TASK TO COMPLETE:
Each line in the entries that has the word "endblock" has to be copied.

[Data records]
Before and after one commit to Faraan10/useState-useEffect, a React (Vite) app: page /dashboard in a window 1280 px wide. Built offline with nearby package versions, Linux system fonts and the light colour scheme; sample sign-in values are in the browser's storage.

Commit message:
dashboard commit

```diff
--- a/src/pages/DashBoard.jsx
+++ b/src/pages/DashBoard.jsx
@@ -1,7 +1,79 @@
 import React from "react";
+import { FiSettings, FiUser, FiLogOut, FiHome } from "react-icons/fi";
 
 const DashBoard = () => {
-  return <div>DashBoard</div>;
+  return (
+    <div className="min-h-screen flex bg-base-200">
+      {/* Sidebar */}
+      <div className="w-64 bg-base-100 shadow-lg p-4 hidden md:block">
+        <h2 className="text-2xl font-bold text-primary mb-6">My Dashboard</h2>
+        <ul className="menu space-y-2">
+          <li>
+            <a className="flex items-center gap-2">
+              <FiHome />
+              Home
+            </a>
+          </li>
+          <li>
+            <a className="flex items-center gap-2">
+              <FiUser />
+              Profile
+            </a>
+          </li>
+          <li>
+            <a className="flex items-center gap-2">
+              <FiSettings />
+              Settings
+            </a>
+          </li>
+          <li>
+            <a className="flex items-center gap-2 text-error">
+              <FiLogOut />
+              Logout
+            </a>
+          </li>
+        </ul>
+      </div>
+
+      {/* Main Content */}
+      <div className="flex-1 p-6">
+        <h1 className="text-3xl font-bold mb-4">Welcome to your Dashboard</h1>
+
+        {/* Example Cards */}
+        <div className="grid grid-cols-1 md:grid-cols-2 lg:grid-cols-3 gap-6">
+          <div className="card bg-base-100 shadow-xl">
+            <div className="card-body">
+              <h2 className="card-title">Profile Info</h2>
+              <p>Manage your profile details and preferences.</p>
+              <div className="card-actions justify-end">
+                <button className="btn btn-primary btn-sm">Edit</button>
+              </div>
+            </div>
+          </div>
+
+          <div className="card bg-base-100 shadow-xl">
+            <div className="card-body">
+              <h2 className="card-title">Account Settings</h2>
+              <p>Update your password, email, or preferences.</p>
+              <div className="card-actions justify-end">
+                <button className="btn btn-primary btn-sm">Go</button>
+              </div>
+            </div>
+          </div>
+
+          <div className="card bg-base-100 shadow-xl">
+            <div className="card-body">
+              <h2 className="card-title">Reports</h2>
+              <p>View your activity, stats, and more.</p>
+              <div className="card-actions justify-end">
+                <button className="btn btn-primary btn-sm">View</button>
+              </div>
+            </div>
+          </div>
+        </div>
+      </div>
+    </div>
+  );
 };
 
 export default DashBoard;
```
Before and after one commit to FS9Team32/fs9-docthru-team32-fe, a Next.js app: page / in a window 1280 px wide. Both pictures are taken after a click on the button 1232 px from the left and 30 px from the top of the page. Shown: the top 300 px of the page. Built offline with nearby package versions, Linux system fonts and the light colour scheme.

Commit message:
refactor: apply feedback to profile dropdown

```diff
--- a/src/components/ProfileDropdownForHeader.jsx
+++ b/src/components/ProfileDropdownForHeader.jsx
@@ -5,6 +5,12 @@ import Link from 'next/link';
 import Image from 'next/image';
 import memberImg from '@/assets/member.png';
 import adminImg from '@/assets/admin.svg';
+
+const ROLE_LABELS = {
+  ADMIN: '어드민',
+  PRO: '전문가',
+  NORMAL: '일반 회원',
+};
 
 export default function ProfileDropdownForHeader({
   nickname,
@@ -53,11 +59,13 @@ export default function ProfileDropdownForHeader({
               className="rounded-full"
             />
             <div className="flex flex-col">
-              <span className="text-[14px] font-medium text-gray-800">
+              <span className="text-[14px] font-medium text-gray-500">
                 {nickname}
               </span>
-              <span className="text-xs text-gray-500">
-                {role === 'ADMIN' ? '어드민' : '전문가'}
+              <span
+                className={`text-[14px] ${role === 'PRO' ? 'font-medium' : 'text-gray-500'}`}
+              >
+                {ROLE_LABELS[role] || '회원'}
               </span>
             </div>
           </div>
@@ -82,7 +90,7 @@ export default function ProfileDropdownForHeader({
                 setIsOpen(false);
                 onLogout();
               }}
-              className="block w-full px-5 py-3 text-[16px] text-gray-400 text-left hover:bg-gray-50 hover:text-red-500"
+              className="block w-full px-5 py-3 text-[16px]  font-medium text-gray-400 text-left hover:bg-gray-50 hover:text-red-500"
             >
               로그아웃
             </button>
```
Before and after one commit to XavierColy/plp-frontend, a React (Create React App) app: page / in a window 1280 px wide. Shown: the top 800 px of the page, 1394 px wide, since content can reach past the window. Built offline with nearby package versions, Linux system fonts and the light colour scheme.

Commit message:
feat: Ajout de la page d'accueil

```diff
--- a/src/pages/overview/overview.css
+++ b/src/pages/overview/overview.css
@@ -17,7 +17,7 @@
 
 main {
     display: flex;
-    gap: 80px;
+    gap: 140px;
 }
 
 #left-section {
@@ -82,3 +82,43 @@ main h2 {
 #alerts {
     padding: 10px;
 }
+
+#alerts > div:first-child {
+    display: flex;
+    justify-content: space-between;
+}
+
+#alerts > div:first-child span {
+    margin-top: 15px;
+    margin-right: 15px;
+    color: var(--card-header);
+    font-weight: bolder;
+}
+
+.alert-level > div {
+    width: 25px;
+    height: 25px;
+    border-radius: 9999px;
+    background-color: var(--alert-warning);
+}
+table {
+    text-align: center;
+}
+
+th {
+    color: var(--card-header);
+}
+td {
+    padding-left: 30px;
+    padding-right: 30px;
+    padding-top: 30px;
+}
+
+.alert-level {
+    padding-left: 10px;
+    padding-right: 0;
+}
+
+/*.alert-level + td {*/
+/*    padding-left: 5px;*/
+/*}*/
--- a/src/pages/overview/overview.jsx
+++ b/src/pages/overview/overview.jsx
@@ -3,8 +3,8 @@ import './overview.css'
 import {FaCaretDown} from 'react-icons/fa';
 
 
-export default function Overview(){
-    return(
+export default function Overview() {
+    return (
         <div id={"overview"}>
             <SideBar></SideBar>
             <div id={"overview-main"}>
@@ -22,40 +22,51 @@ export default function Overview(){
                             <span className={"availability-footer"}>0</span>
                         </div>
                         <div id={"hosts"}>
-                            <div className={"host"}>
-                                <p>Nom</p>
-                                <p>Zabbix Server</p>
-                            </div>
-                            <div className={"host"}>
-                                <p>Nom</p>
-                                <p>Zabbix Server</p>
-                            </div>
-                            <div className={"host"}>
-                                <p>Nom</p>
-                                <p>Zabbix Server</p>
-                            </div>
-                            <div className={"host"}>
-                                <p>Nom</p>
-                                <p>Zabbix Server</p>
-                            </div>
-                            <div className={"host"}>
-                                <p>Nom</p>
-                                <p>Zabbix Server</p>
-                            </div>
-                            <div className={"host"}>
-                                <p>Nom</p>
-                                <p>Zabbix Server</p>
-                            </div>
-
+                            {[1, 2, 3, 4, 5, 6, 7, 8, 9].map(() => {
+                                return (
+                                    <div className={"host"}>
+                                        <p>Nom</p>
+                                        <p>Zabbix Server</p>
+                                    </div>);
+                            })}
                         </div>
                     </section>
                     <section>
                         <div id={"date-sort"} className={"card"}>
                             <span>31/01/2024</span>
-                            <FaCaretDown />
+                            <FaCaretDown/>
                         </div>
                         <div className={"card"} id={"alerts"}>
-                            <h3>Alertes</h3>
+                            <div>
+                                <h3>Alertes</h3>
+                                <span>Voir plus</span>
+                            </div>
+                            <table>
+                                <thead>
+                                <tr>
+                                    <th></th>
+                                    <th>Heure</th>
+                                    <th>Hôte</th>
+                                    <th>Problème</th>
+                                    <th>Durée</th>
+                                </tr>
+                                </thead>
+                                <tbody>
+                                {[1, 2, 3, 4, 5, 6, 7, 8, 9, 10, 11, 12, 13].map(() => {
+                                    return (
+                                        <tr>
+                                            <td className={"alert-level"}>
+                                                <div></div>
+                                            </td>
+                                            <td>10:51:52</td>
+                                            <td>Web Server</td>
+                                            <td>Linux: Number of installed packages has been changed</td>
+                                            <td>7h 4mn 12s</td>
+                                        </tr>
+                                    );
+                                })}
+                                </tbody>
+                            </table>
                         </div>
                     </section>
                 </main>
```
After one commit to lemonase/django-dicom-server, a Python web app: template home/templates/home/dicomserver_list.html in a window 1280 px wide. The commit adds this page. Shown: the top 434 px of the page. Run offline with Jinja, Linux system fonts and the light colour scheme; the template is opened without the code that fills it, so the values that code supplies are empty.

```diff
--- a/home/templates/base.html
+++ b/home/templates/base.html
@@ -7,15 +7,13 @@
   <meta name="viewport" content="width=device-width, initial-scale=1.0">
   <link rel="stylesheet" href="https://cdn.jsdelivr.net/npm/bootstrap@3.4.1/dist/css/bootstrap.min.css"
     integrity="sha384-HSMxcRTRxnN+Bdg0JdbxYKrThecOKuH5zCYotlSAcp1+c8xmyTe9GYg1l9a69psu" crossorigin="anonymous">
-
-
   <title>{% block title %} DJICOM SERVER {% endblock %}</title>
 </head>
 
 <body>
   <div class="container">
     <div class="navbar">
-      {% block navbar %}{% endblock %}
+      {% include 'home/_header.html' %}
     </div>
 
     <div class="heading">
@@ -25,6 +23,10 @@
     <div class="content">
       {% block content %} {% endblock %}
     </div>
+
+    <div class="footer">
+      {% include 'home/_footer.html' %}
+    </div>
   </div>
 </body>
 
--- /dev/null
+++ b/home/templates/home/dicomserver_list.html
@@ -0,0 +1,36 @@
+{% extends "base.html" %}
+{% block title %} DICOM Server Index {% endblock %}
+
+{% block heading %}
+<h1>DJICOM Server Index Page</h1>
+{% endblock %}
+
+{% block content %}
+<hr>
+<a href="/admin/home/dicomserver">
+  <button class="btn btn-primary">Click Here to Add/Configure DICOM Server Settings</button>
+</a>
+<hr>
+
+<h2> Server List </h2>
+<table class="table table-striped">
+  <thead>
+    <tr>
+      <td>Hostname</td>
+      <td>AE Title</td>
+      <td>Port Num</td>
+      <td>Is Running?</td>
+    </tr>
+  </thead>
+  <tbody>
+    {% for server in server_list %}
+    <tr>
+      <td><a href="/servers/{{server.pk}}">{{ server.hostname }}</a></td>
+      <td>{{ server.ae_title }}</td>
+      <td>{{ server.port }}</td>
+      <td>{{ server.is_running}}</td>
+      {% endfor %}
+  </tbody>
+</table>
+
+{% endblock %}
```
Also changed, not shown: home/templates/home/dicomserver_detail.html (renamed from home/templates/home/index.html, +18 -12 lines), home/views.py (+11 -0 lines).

RESULT OF THIS EXERCISE:
   <title>{% block title %} DJICOM SERVER {% endblock %}</title>
-      {% block navbar %}{% endblock %}
       {% block content %} {% endblock %}
+{% block title %} DICOM Server Index {% endblock %}
+{% endblock %}
+{% endblock %}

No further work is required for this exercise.